Do you want to include any RS-232 protocol for requesting and then transferring any CAN errors (i.e. the AVR CANREC and CANTEC error counters) through the RS-232 interface?

It would probably make sense to make any RS-232 data to be sent to the CAN node handshake controlled. As in send out data via RS-232 to the CAN Tx and wait for an affirmative acknowledge that the CAN Tx completed, before accepting any new RS-232 data to be sent by the CAN. Sending an acknowledge back to the RS-232 source would add complexity to the to the RS-232 protocol that sends the CAN Rx data and take additional time on the RS-232 link.

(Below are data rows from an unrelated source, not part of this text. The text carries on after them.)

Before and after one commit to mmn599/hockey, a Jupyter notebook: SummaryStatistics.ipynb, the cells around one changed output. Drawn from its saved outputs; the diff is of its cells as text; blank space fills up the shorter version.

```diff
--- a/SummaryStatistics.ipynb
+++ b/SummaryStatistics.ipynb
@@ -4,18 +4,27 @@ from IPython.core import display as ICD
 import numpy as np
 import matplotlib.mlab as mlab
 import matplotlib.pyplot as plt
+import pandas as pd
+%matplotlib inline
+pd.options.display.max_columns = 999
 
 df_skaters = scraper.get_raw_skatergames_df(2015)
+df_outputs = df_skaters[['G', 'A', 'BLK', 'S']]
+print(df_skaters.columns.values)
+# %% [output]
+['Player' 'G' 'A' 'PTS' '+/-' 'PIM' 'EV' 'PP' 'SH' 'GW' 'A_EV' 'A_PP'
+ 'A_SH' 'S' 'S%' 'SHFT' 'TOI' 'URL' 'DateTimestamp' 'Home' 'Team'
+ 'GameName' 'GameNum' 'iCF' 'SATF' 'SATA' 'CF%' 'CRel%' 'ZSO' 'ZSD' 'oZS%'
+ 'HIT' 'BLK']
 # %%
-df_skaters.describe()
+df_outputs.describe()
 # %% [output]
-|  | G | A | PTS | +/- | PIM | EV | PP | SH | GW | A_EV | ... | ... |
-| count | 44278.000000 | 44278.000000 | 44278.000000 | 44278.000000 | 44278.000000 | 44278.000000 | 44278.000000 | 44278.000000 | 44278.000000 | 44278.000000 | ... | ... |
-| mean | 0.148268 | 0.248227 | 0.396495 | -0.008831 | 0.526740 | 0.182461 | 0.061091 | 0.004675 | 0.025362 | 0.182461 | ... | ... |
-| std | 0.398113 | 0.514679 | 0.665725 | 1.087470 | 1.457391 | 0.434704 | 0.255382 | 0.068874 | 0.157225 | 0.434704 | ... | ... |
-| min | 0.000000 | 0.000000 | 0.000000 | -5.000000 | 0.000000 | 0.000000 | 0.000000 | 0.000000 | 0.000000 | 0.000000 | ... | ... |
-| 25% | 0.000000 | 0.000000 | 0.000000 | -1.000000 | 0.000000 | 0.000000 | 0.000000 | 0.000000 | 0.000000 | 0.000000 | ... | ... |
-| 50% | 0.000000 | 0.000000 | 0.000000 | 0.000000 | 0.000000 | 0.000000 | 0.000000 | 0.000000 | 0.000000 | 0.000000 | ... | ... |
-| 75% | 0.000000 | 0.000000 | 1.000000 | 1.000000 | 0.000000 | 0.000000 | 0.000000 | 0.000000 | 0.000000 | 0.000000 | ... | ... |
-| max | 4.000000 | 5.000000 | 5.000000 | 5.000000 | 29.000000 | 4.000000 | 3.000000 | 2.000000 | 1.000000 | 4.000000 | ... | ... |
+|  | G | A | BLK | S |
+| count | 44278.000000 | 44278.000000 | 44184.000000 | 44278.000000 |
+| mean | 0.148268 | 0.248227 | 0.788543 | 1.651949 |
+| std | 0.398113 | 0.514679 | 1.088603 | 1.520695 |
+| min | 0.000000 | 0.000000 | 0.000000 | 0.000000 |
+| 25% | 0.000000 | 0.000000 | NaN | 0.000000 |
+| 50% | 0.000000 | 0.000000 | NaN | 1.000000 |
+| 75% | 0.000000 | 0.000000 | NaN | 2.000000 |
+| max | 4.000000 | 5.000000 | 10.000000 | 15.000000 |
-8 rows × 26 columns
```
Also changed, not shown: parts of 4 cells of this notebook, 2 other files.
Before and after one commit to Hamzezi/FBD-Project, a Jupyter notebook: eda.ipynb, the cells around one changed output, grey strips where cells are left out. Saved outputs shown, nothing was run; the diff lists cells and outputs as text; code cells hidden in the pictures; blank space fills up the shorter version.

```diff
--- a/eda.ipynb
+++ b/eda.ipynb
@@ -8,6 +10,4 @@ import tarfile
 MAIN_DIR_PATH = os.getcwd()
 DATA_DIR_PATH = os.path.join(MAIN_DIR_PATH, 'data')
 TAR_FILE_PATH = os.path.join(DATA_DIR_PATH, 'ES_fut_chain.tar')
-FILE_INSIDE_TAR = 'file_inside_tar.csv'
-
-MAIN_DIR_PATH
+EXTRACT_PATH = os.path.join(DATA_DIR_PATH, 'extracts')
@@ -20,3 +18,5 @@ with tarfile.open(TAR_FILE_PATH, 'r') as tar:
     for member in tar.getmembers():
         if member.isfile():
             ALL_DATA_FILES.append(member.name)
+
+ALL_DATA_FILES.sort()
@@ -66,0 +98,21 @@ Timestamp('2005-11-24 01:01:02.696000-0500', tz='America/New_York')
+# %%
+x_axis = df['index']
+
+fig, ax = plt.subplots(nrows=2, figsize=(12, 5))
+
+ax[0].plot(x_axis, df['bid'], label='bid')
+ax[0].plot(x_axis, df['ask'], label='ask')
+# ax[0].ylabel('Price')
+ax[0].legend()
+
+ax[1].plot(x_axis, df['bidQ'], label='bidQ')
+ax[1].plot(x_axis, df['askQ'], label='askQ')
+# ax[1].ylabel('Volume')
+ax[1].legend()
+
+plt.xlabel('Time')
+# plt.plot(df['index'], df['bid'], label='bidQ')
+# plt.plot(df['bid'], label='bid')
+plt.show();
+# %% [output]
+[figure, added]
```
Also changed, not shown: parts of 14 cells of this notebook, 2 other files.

I do not know how the commercial CAN to RS-232 link was implemented, but I suspect it does not do high data rates at 1 mbps maximum CAN baud. If you want high speed CAN it would make more sense to do a USB to CAN converter with something like a high speed SPI interface between the USB and CAN chips. USB has the bandwidth to handle high CAN baud rates which will work if the USB chip is able to make use of enough of this bandwidth to keep up with a high speed CAN.